2:00 - 4:00 PM (PDT) at Berkeley Way West 4500 and on Zoom
Open to all GSE faculty, students, community. Send email to email@example.com to request a zoom link.
About the session:
For the past several years, members of the BEAR Center have collaborated with the National Math and Science Initiative (NMSI) to develop exemplar tests of college readiness in STEM areas. At present, these include tests of Problem Solving with Mathematics (algebraic skills), Data-based Decision Making (statistical skills), and Computational Thinking (primarily computer science skills and principles). During this seminar, we will present more information about each of the three areas, including the constructs making up each area, and show examples of our work in each area in terms of item development, scoring and analysis, and standard setting.
Richard Brown is Research Scientist/Principal Investigator with the National Math and Science Initiative (NMSI). He has led the NMSI efforts in the CR4CR project since its inception. He received his Ph.D. in Advanced Quantitative Methodology from UCLA. His research interests include item response modeling, psychometrics, assessment development, and program evaluation.
Yukie Toyama is a researcher at the BEAR center. Her research interest lies in the use of learning progressions and item response models to improve student learning in literacy and STEM fields.
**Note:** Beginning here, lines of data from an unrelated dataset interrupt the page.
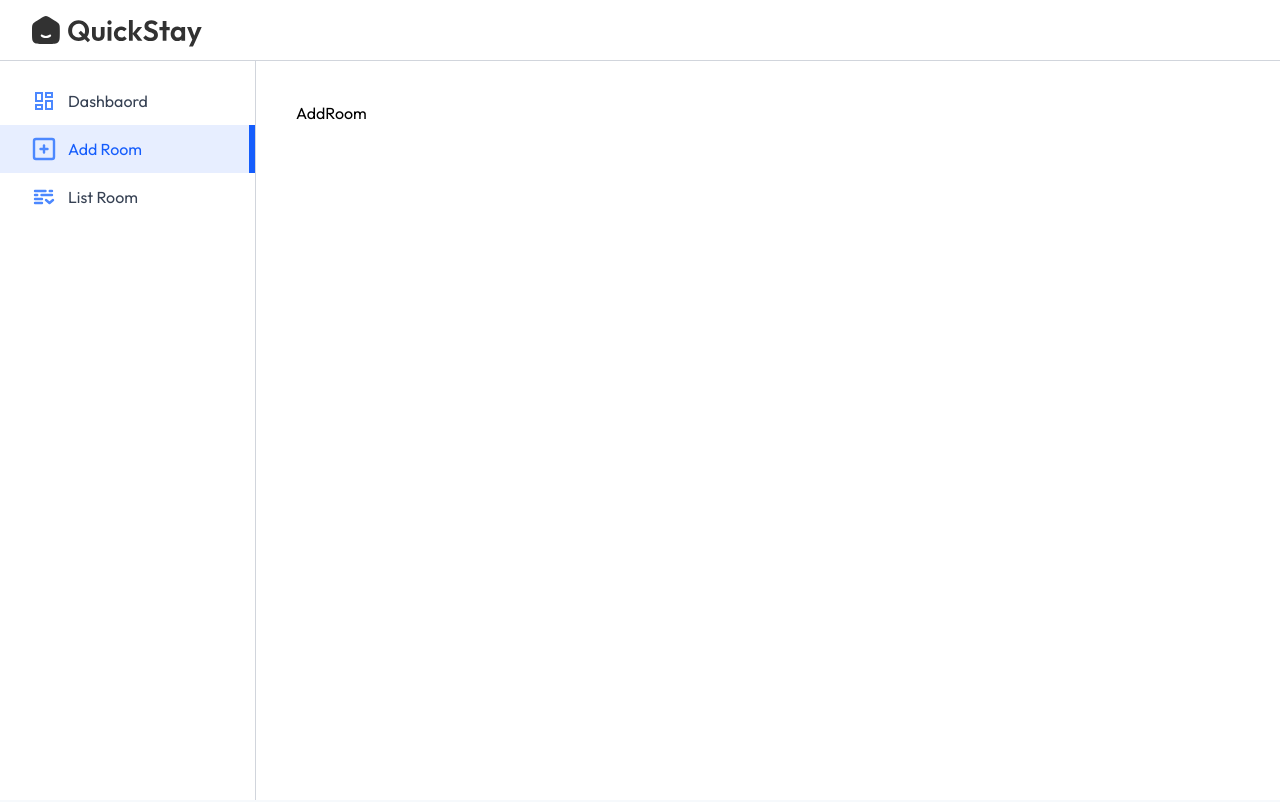
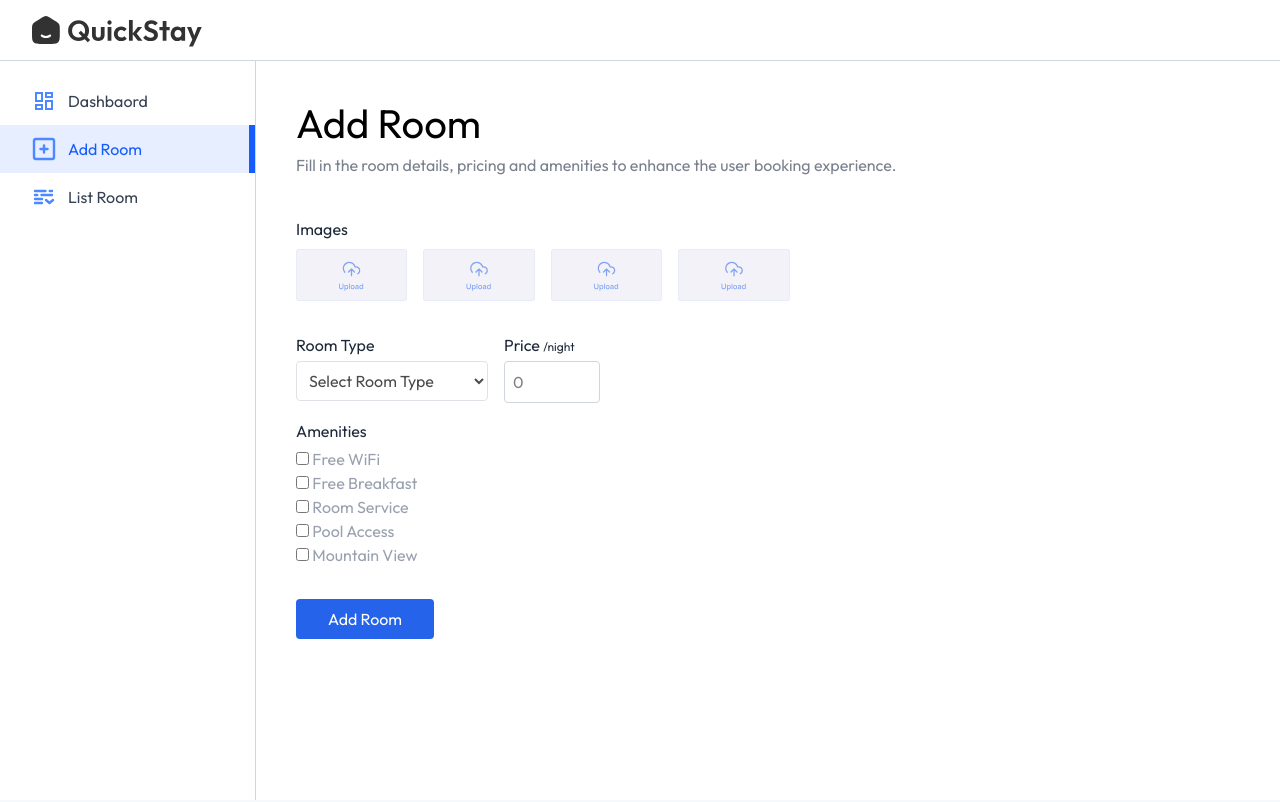
Before and after one commit to alexngumbau/Hotel-Booking, a React (Vite) app in the folder client/: page /owner/add-room in a window 1280 px wide. Shown: the top 802 px of the page. Built offline with nearby package versions, Linux system fonts and the light colour scheme; no server answers; a web font is replaced by a local one.

Commit message:
added the add room page

```diff
--- a/client/src/pages/hotelOwner/AddRoom.jsx
+++ b/client/src/pages/hotelOwner/AddRoom.jsx
@@ -1,8 +1,69 @@
-import React from 'react'
+import React, { useState } from 'react'
+import Title from '../../components/Title';
+import { assets } from '../../assets/assets';
 
 const AddRoom = () => {
+  const [images, setImages] = useState({
+    1: null,
+    2: null,
+    3: null,
+    4: null,
+  });
+  const [inputs, setInputs] = useState({
+    roomType: '',
+    pricePerNight: '',
+    amenities: {
+      'Free WiFi': false,
+      'Free Breakfast': false,
+      'Room Service': false,
+      'Pool Access': false,
+      'Mountain View': false,
+    }
+  });
   return (
-    <div>AddRoom</div>
+    <form >
+      <Title align={'left'} font={'outfit'} title={'Add Room'}  subTitle={'Fill in the room details, pricing and amenities to enhance the user booking experience.'} />
+
+      {/* Upload area for images */}
+      <p className='text-gray-800 mt-10'>Images</p>
+      <div className='grid grid-cols-2 sm:flex gap-4 my-2 flex-wrap'>
+        {Object.keys(images).map((key) => (
+          <label key={key} htmlFor={`roomImage${key}`}>
+            <img className='max-h-13 cursor-pointer opacity-80' src={images[key] ? URL.createObjectURL(images[key]) : assets.uploadArea} alt="" />
+            <input type="file" accept='/image/*' id={`roomImage${key}`} hidden onChange={e => setImages({...images, [key]: e.target.files[0]})} />
+          </label>
+        ))}
+      </div>
+
+      <div className='w-full flex max-sm:flex-col sm:gap-4 mt-4'>
+        <div className='flex-1 max-w-48'>
+          <p className='text-gray-800 mt-4'>Room Type</p>
+          <select value={inputs.roomType} onChange={e => setInputs({...inputs, roomType: e.target.value})}
+           className='border opacity-70 border-gray-300 mt-1 rounded p-2 w-full'>
+            <option value="">Select Room Type</option>
+            <option value="Single Bed">Single Bed</option>
+            <option value="Double Bed">Double Bed</option>
+            <option value="Luxury Room">Luxury Room</option>
+            <option value="Family Suite">Family Suite</option>
+          </select>
+        </div>
+        <div>
+          <p className='mt-4 text-gray-800'>Price <span className='text-xs'>/night</span></p>
+          <input type="number" placeholder='0' className='border border-gray-300 mt-1 rounded p-2 w-24' value={inputs.pricePerNight} onChange={e => setInputs({...inputs, pricePerNight: e.target.value})} />
+        </div>
+      </div>
+
+      <p className='text-gray-800 mt-4'>Amenities</p>
+      <div className='flex flex-col flex-wrap mt-1 text-gray-400 max-w-sm'>
+        {Object.keys(inputs.amenities).map((amenity, index) => (
+          <div key={index}>
+            <input type="checkbox"  id={`amenities${index+1}`} checked={inputs.amenities[amenity]} onChange={e => setInputs({...inputs, amenities: {...inputs.amenities, [amenity]: !inputs.amenities[amenity] } })} />
+            <label htmlFor={`amenities${index+1}`}> {amenity}</label>
+          </div>
+        ))}
+      </div>
+      <button className='bg-primary text-white px-8 py-2 rounded mt-8 cursor-pointer'>Add Room</button>
+    </form>
   )
 }
 
```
She earned her PhD at UC Berkeley in 2019 and has been managing the critical reasoning for college readiness (CR4CR) project. Prior to her PhD training, she worked on a various evaluation and assessment development projects leveraging educational technology at SRI International.
Rich Patz is an educator, researcher and consultant who specializes in educational assessment and statistics. He has held numerous scientific and executive positions in the educational testing industry, and he has held visiting scholar appointments at several leading universities. He currently serves as a Distinguished Research Advisor at the BEAR Center and also teaches mathematics in UC Berkeley’s Fall Program for Freshmen. Rich earned his masters and Ph.D. degrees in statistics from Carnegie Mellon University, and a bachelor’s degree in mathematics from Grinnell College. A former high school math teacher, Rich’s scholarship has focused on quantitative methods in the social sciences, and methodological and applied research in educational testing and measurement.
Karen Draney is the Co-Director of the BEAR Center, and an adjunct professor in the Berkeley School of Education. She teaches courses in introductory data analysis, and standardized testing issues in US schools. She received her PhD in Education from UC Berkeley in 1996. Her current research interests include the development of both formative and summative assessments based on constructs and learning progressions, and that provide useful information to teachers, parents, and schools. She has worked at the BEAR Center since its inception.
Perman Gochyyev is a behavioral statistician at the Graduate School of Education, University of California, Berkeley, and at the Berkeley Evaluation and Assessment Research (BEAR) Center. His research areas include latent variable modeling, causal inference, and evaluation.